§ **Problem**
Set down again exactly the lines of the listing below that fall between the line holding "feat(web): remove simulated" and the line holding "test('permite aplicar desde", inclusive.

§ **Record excerpts**
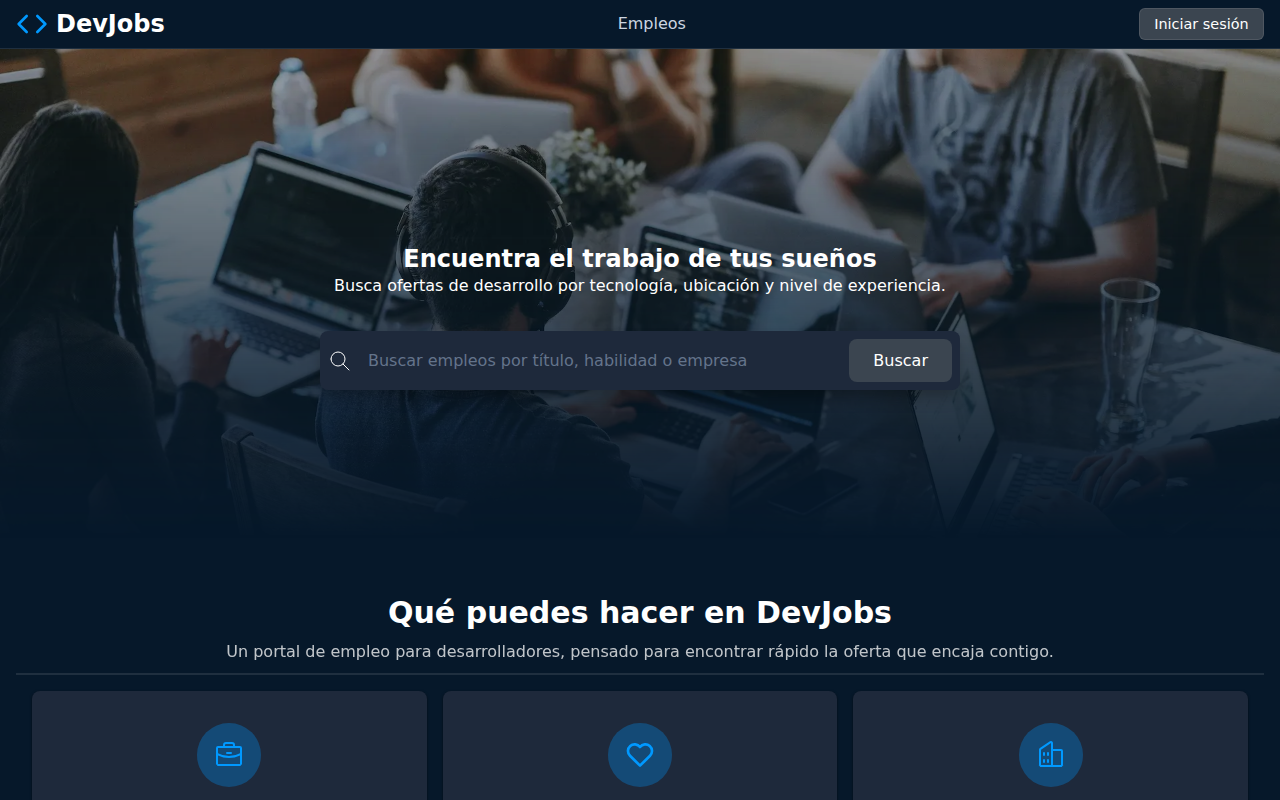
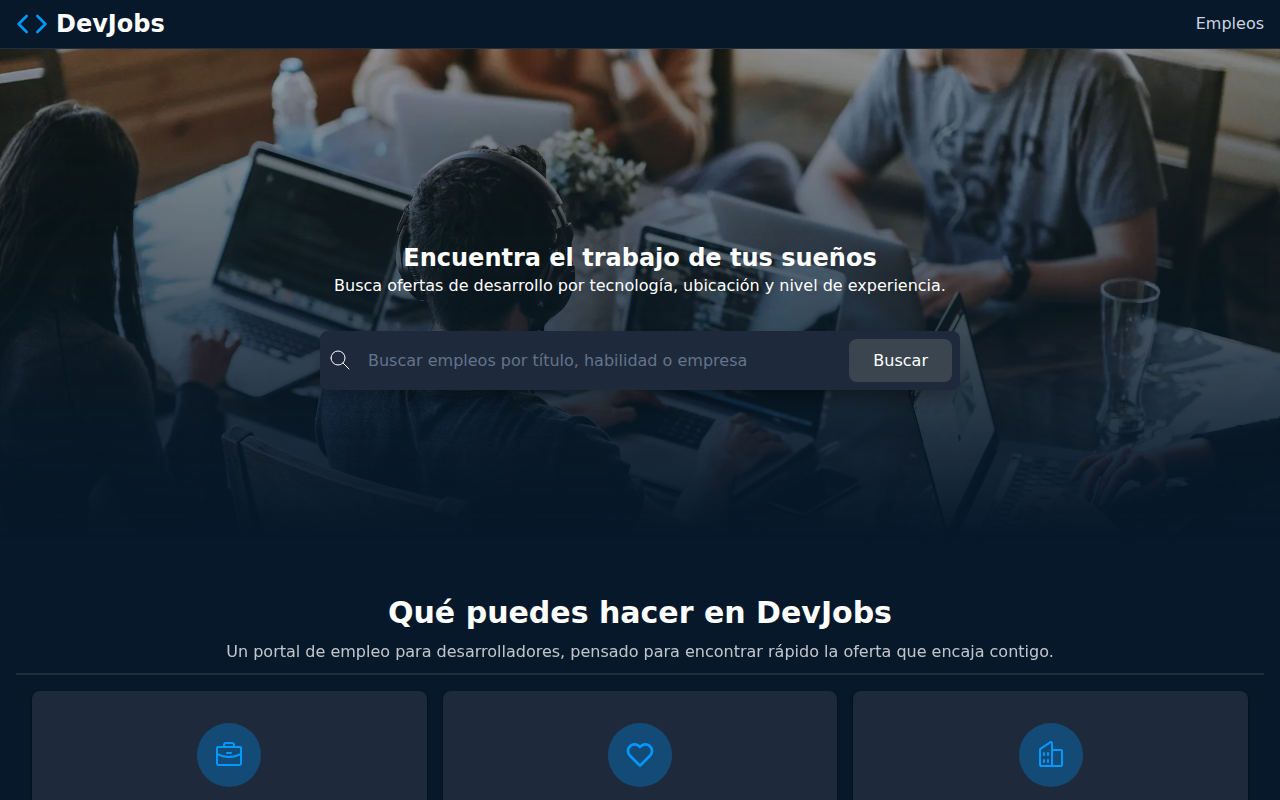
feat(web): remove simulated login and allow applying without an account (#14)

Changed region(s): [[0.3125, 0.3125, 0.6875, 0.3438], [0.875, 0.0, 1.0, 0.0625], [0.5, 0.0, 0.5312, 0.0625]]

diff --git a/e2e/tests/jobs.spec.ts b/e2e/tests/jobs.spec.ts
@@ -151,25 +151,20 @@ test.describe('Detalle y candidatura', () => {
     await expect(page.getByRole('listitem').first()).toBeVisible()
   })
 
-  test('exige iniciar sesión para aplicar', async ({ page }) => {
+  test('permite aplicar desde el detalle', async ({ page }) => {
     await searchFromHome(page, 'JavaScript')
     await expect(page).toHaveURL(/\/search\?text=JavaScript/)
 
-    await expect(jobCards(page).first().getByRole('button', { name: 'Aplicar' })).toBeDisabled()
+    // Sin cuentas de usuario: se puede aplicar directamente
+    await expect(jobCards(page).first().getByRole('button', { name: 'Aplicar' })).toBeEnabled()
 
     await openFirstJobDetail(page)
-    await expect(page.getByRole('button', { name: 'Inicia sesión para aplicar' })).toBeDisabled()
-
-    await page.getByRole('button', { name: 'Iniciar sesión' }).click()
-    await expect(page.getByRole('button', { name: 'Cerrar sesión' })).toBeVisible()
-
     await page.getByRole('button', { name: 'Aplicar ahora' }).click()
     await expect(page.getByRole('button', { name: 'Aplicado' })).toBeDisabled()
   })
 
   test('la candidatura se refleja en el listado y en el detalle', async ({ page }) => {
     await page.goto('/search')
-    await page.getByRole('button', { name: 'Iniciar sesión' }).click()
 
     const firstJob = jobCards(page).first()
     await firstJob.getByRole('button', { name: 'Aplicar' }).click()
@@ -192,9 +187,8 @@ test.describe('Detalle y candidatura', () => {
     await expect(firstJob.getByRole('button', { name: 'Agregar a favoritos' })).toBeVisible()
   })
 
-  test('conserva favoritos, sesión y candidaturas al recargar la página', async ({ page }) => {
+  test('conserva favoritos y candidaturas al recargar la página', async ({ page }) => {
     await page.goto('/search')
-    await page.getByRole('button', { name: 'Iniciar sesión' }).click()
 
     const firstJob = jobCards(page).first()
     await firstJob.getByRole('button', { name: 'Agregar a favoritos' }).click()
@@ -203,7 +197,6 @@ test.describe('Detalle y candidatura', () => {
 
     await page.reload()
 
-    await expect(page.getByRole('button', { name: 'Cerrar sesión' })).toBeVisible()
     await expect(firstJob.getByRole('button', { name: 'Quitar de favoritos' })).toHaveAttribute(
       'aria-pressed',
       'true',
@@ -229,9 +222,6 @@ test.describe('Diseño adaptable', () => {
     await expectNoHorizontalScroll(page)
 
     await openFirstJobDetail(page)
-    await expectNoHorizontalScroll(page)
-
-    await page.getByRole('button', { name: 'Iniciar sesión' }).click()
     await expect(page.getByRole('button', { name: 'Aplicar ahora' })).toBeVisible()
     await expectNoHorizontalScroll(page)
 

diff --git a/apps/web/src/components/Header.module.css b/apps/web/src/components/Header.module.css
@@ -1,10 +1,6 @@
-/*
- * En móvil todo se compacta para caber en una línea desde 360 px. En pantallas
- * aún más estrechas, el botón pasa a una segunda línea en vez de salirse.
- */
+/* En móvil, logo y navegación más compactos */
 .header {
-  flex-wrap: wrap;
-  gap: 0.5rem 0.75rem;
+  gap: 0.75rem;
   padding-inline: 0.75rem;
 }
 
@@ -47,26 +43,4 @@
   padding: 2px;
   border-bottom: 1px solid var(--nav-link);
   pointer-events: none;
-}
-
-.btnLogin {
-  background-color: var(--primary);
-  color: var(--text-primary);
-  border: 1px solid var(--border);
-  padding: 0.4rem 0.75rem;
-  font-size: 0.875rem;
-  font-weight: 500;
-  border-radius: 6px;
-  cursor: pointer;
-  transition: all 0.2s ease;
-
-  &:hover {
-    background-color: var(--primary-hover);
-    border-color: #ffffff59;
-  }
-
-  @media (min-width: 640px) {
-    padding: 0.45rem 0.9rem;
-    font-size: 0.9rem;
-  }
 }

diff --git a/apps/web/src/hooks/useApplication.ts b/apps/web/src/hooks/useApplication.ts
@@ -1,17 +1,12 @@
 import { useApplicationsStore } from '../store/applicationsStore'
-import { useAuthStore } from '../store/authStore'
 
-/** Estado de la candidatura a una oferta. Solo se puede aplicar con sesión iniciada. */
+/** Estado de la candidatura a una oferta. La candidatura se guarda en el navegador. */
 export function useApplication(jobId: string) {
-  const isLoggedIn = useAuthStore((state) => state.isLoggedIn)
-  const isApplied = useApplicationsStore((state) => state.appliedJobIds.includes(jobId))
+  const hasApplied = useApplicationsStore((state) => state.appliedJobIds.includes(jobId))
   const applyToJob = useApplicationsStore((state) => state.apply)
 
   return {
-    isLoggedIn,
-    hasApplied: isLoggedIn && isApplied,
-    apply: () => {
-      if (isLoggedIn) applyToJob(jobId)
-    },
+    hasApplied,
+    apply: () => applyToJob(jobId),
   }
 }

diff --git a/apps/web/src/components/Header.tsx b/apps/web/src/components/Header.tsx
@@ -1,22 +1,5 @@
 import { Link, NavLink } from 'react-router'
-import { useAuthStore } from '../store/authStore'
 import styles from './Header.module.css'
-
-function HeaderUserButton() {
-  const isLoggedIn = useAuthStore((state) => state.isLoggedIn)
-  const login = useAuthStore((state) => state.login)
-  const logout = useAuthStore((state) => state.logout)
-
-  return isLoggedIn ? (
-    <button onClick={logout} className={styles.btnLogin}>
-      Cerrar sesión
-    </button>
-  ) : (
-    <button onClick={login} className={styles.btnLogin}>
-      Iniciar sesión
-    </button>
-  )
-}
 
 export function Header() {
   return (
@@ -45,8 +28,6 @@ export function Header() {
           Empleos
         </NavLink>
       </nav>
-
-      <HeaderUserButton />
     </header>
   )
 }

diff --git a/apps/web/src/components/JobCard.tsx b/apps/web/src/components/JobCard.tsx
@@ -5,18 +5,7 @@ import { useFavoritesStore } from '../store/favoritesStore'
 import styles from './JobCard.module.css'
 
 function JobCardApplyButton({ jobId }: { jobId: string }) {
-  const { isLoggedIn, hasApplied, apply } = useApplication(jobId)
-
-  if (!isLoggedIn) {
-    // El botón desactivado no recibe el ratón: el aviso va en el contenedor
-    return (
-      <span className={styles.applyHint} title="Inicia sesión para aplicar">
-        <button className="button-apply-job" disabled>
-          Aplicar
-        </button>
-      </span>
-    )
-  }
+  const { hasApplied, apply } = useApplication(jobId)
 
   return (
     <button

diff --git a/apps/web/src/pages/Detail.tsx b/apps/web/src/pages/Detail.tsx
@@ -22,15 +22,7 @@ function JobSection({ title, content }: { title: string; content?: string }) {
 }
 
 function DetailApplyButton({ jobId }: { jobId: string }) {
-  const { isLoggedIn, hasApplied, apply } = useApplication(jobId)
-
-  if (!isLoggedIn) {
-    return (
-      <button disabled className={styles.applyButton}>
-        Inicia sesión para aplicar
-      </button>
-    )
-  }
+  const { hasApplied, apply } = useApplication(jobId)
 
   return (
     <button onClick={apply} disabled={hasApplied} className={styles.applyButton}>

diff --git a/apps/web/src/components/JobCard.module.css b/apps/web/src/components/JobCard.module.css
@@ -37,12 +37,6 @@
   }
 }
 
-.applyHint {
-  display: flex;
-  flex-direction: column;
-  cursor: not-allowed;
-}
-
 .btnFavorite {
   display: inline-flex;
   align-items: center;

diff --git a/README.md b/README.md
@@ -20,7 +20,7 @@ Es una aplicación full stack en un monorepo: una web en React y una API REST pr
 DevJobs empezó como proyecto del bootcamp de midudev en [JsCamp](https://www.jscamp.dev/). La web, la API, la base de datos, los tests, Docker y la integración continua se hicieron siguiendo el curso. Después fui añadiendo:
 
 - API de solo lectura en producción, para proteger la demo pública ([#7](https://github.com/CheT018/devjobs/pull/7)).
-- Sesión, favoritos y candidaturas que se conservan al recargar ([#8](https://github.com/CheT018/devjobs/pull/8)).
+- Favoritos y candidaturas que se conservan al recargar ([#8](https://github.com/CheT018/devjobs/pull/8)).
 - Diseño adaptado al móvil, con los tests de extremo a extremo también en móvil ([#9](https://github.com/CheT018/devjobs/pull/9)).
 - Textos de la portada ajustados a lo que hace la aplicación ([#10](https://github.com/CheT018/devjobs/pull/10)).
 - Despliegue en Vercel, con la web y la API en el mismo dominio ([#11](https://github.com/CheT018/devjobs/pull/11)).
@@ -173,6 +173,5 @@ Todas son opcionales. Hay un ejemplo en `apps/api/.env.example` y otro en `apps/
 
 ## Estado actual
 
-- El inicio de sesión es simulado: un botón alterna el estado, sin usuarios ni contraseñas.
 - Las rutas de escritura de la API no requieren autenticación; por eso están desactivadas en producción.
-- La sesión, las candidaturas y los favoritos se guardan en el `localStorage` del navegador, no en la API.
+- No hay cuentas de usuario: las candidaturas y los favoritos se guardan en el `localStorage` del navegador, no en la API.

...

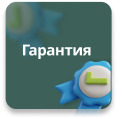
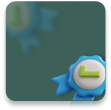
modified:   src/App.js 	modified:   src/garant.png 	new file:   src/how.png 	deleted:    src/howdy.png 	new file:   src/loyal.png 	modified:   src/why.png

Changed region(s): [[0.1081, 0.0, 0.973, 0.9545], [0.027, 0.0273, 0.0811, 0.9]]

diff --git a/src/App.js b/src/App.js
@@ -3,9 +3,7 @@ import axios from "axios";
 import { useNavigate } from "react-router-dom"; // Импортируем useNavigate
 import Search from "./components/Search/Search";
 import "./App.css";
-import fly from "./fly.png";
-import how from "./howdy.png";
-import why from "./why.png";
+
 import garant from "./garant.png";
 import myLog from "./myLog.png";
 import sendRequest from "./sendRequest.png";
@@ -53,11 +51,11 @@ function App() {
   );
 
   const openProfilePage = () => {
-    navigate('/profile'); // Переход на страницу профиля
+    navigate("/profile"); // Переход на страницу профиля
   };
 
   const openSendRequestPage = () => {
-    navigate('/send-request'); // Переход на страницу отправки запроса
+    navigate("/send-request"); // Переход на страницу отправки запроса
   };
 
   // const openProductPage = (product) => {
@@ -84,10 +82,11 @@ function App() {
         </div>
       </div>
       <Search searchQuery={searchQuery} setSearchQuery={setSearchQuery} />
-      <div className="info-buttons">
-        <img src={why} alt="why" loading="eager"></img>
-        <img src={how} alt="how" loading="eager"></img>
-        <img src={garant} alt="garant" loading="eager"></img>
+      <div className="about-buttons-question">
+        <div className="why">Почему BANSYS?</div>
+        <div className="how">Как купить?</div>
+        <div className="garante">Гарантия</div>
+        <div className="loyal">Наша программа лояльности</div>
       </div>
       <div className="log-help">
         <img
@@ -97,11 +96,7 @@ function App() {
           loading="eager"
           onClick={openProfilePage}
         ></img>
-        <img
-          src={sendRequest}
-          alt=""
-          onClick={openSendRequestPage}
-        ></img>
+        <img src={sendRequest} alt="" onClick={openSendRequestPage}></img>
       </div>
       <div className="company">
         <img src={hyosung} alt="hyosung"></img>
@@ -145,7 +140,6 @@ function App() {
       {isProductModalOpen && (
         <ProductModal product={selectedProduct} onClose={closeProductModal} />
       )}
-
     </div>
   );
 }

§ **Response box**
feat(web): remove simulated login and allow applying without an account (#14)

Changed region(s): [[0.3125, 0.3125, 0.6875, 0.3438], [0.875, 0.0, 1.0, 0.0625], [0.5, 0.0, 0.5312, 0.0625]]

diff --git a/e2e/tests/jobs.spec.ts b/e2e/tests/jobs.spec.ts
@@ -151,25 +151,20 @@ test.describe('Detalle y candidatura', () => {
     await expect(page.getByRole('listitem').first()).toBeVisible()
   })
 
-  test('exige iniciar sesión para aplicar', async ({ page }) => {
+  test('permite aplicar desde el detalle', async ({ page }) => {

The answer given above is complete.